- [What to do] Your output must hold every entry exactly as written and none of the pictures.

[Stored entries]
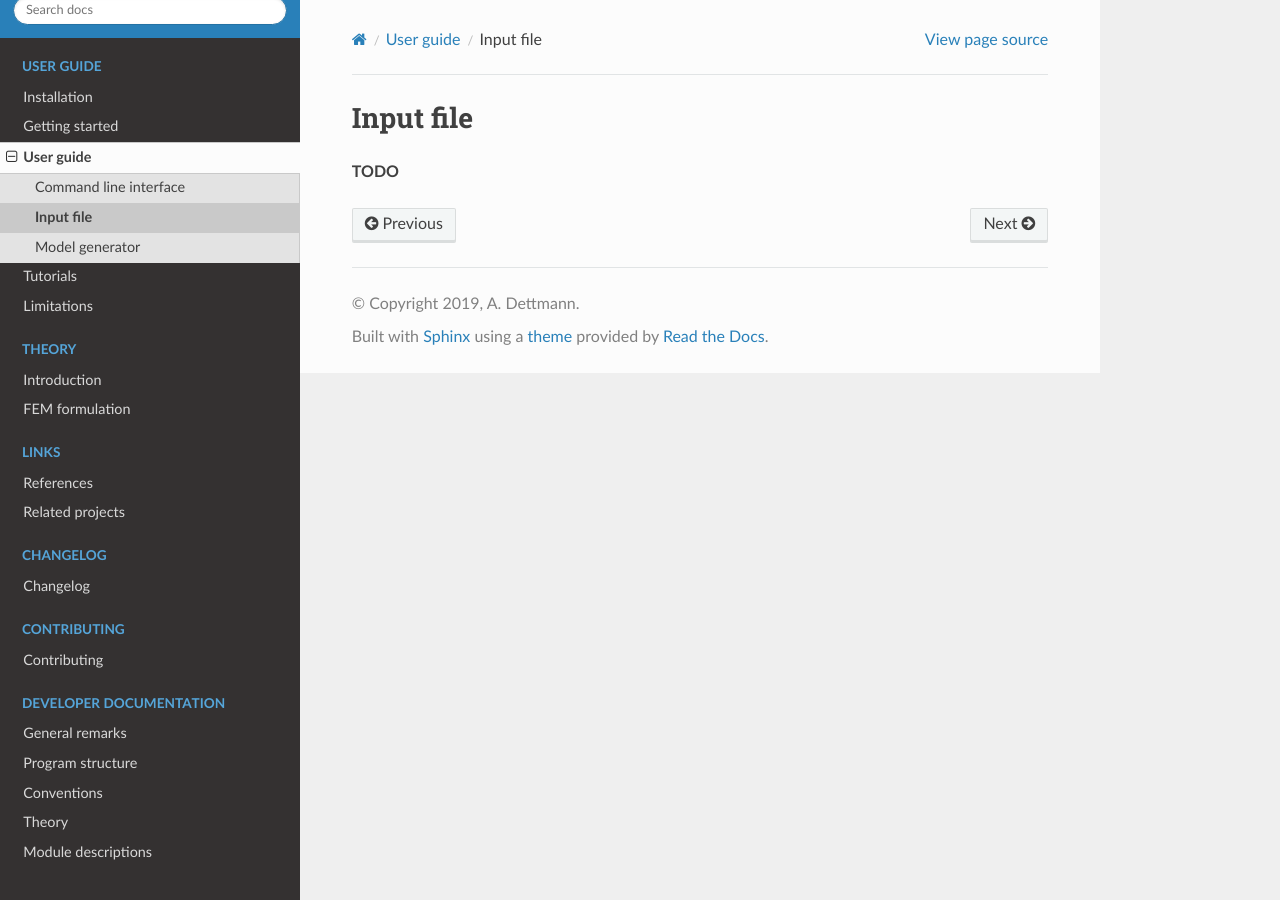
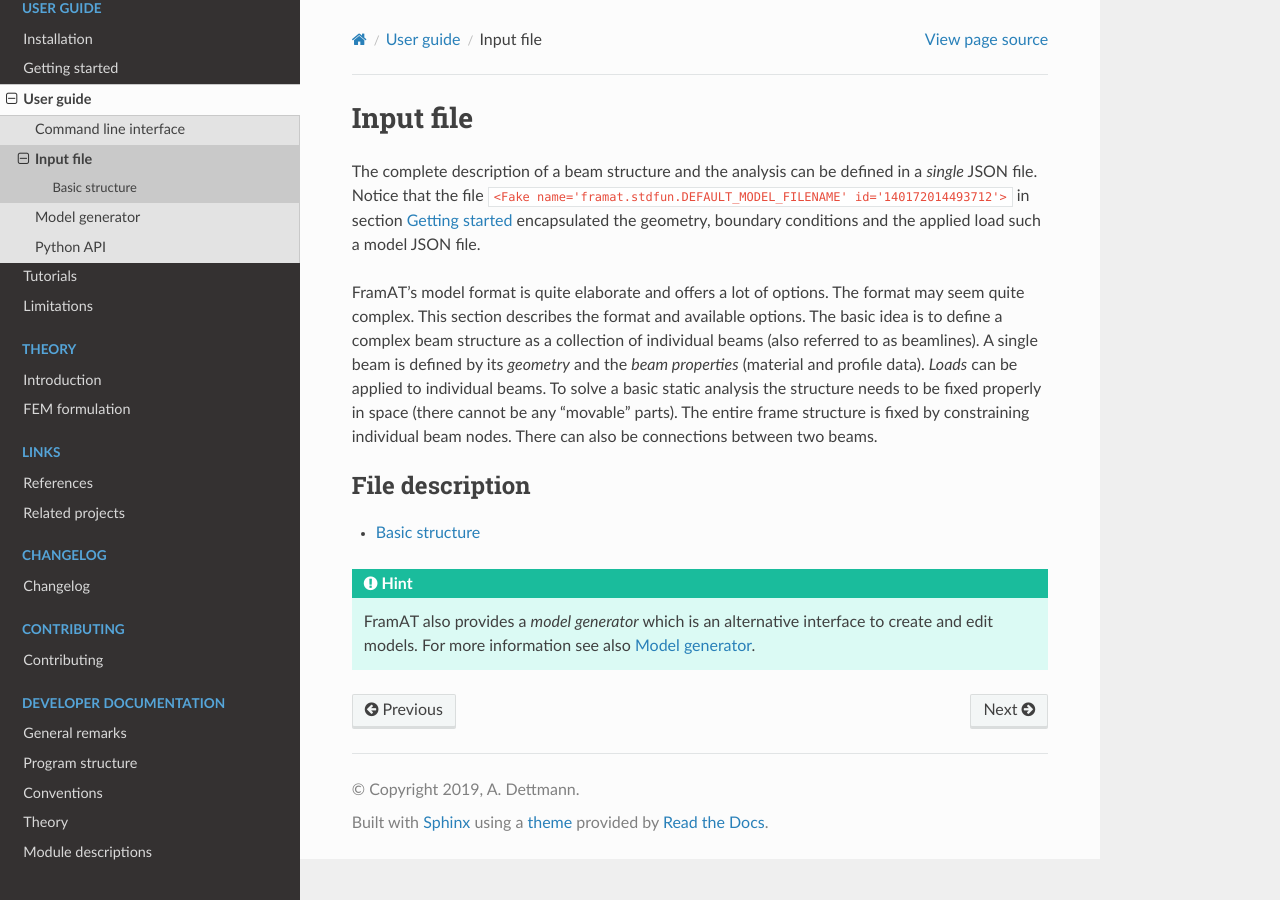
Before and after one commit to airinnova/framat, a Sphinx documentation site: the page built from docs/source/user_guide/infile/index.rst, in a window 1280 px wide. Built offline with Sphinx 7.4.7 and the Read the Docs theme 2.0.0, drawn with Linux system fonts in a browser that asks for light colours; the version number could not be read and is left out.

Commit message:
Documentation update (input file)

```diff
--- a/docs/source/conf.py
+++ b/docs/source/conf.py
@@ -84,6 +84,7 @@ rst_prolog = f"""
 .. |std_model_filename_unformatted| replace:: {DEFAULT_MODEL_FILENAME}
 .. |name_bold| replace:: **{NAME}**
 .. _FEM: https://en.wikipedia.org/wiki/Finite_element_method
+.. _JSON: https://json.org/
 .. _FE: https://en.wikipedia.org/wiki/Finite_element_method
 .. _aeroelasticity: https://en.wikipedia.org/wiki/Aeroelasticity
 .. _CPACS: https://www.cpacs.de/
--- a/docs/source/user_guide/detailed_user_guide.rst
+++ b/docs/source/user_guide/detailed_user_guide.rst
@@ -3,7 +3,7 @@
 User guide
 ==========
 
-This user guide summarises features of |name| in a more general manner. Notice that you can also find usage examples in the tutorial section (:ref:`sec_tutorials`).
+This user guide summarises features of |name| in a more general manner. Notice that you can also find usage examples in the tutorial section (:ref:`sec_tutorials`). It is also highly recommended to have a look at the :ref:`sec_theory` section which gives a general overview about beam theory and FEM_.
 
 .. toctree::
    :maxdepth: 1
@@ -12,3 +12,4 @@ This user guide summarises features of |name| in a more general manner. Notice t
    command_line_interface
    infile/index
    model_generator/index
+   python_api/index
--- a/docs/source/user_guide/infile/index.rst
+++ b/docs/source/user_guide/infile/index.rst
@@ -3,4 +3,16 @@
 Input file
 ==========
 
-**TODO**
+The complete description of a beam structure and the analysis can be defined in a *single* JSON file. Notice that the file |std_model_filename| in section :ref:`sec_getting_started` encapsulated the geometry, boundary conditions and the applied load such a model JSON file.
+
+|name|'s model format is quite elaborate and offers a lot of options. The format may seem quite complex. This section describes the format and available options. The basic idea is to define a complex beam structure as a collection of individual beams (also referred to as beamlines). A single beam is defined by its *geometry* and the *beam properties* (material and profile data). *Loads* can be applied to individual beams. To solve a basic static analysis the structure needs to be fixed properly in space (there cannot be any "movable" parts). The entire frame structure is fixed by constraining individual beam nodes. There can also be connections between two beams.
+
+.. toctree::
+   :maxdepth: 1
+   :caption: File description
+
+   basic_structure
+
+.. hint::
+
+    |name| also provides a *model generator* which is an alternative interface to create and edit models. For more information see also :ref:`sec_model_gen`.
--- /dev/null
+++ b/docs/source/user_guide/infile/key_acceleration.rst
@@ -0,0 +1,6 @@
+.. _sec_input_file_key_acceleration:
+
+Key acceleration
+================
+
+**TODO**
--- /dev/null
+++ b/docs/source/user_guide/infile/key_analysis.rst
@@ -0,0 +1,6 @@
+.. _sec_input_file_key_analysis:
+
+Key analysis
+============
+
+**TODO**
--- /dev/null
+++ b/docs/source/user_guide/infile/key_beamlines.rst
@@ -0,0 +1,6 @@
+.. _sec_input_file_key_beamlines:
+
+Key beamlines
+=============
+
+**TODO**
--- /dev/null
+++ b/docs/source/user_guide/infile/key_boundary_conditions.rst
@@ -0,0 +1,6 @@
+.. _sec_input_file_key_boundary_conditions:
+
+Key boundary_conditions
+=======================
+
+**TODO**
--- /dev/null
+++ b/docs/source/user_guide/infile/key_materialdata.rst
@@ -0,0 +1,6 @@
+.. _sec_input_file_key_materialdata:
+
+Key materialdata
+================
+
+**TODO**
--- /dev/null
+++ b/docs/source/user_guide/infile/key_postproc.rst
@@ -0,0 +1,6 @@
+.. _sec_input_file_key_postproc:
+
+Key postproc
+============
+
+**TODO**
--- /dev/null
+++ b/docs/source/user_guide/infile/key_profildata.rst
@@ -0,0 +1,6 @@
+.. _sec_input_file_key_profildata:
+
+Key profildata
+==============
+
+**TODO**
--- /dev/null
+++ b/docs/source/user_guide/python_api/index.rst
@@ -0,0 +1,6 @@
+.. _sec_python_api:
+
+Python API
+==========
+
+TODO
```
Also changed, not shown: docs/TODO.md (+2 -1 lines), docs/source/user_guide/infile/basic_structure.rst (added, +73 -0 lines).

- [Written answer]
Before and after one commit to airinnova/framat, a Sphinx documentation site: the page built from docs/source/user_guide/infile/index.rst, in a window 1280 px wide. Built offline with Sphinx 7.4.7 and the Read the Docs theme 2.0.0, drawn with Linux system fonts in a browser that asks for light colours; the version number could not be read and is left out.

Commit message:
Documentation update (input file)

```diff
--- a/docs/source/conf.py
+++ b/docs/source/conf.py
@@ -84,6 +84,7 @@ rst_prolog = f"""
 .. |std_model_filename_unformatted| replace:: {DEFAULT_MODEL_FILENAME}
 .. |name_bold| replace:: **{NAME}**
 .. _FEM: https://en.wikipedia.org/wiki/Finite_element_method
+.. _JSON: https://json.org/
 .. _FE: https://en.wikipedia.org/wiki/Finite_element_method
 .. _aeroelasticity: https://en.wikipedia.org/wiki/Aeroelasticity
 .. _CPACS: https://www.cpacs.de/
--- a/docs/source/user_guide/detailed_user_guide.rst
+++ b/docs/source/user_guide/detailed_user_guide.rst
@@ -3,7 +3,7 @@
 User guide
 ==========
 
-This user guide summarises features of |name| in a more general manner. Notice that you can also find usage examples in the tutorial section (:ref:`sec_tutorials`).
+This user guide summarises features of |name| in a more general manner. Notice that you can also find usage examples in the tutorial section (:ref:`sec_tutorials`). It is also highly recommended to have a look at the :ref:`sec_theory` section which gives a general overview about beam theory and FEM_.
 
 .. toctree::
    :maxdepth: 1
@@ -12,3 +12,4 @@ This user guide summarises features of |name| in a more general manner. Notice t
    command_line_interface
    infile/index
    model_generator/index
+   python_api/index
--- a/docs/source/user_guide/infile/index.rst
+++ b/docs/source/user_guide/infile/index.rst
@@ -3,4 +3,16 @@
 Input file
 ==========
 
-**TODO**
+The complete description of a beam structure and the analysis can be defined in a *single* JSON file. Notice that the file |std_model_filename| in section :ref:`sec_getting_started` encapsulated the geometry, boundary conditions and the applied load such a model JSON file.
+
+|name|'s model format is quite elaborate and offers a lot of options. The format may seem quite complex. This section describes the format and available options. The basic idea is to define a complex beam structure as a collection of individual beams (also referred to as beamlines). A single beam is defined by its *geometry* and the *beam properties* (material and profile data). *Loads* can be applied to individual beams. To solve a basic static analysis the structure needs to be fixed properly in space (there cannot be any "movable" parts). The entire frame structure is fixed by constraining individual beam nodes. There can also be connections between two beams.
+
+.. toctree::
+   :maxdepth: 1
+   :caption: File description
+
+   basic_structure
+
+.. hint::
+
+    |name| also provides a *model generator* which is an alternative interface to create and edit models. For more information see also :ref:`sec_model_gen`.
--- /dev/null
+++ b/docs/source/user_guide/infile/key_acceleration.rst
@@ -0,0 +1,6 @@
+.. _sec_input_file_key_acceleration:
+
+Key acceleration
+================
+
+**TODO**
--- /dev/null
+++ b/docs/source/user_guide/infile/key_analysis.rst
@@ -0,0 +1,6 @@
+.. _sec_input_file_key_analysis:
+
+Key analysis
+============
+
+**TODO**
--- /dev/null
+++ b/docs/source/user_guide/infile/key_beamlines.rst
@@ -0,0 +1,6 @@
+.. _sec_input_file_key_beamlines:
+
+Key beamlines
+=============
+
+**TODO**
--- /dev/null
+++ b/docs/source/user_guide/infile/key_boundary_conditions.rst
@@ -0,0 +1,6 @@
+.. _sec_input_file_key_boundary_conditions:
+
+Key boundary_conditions
+=======================
+
+**TODO**
--- /dev/null
+++ b/docs/source/user_guide/infile/key_materialdata.rst
@@ -0,0 +1,6 @@
+.. _sec_input_file_key_materialdata:
+
+Key materialdata
+================
+
+**TODO**
--- /dev/null
+++ b/docs/source/user_guide/infile/key_postproc.rst
@@ -0,0 +1,6 @@
+.. _sec_input_file_key_postproc:
+
+Key postproc
+============
+
+**TODO**
--- /dev/null
+++ b/docs/source/user_guide/infile/key_profildata.rst
@@ -0,0 +1,6 @@
+.. _sec_input_file_key_profildata:
+
+Key profildata
+==============
+
+**TODO**
--- /dev/null
+++ b/docs/source/user_guide/python_api/index.rst
@@ -0,0 +1,6 @@
+.. _sec_python_api:
+
+Python API
+==========
+
+TODO
```
Also changed, not shown: docs/TODO.md (+2 -1 lines), docs/source/user_guide/infile/basic_structure.rst (added, +73 -0 lines).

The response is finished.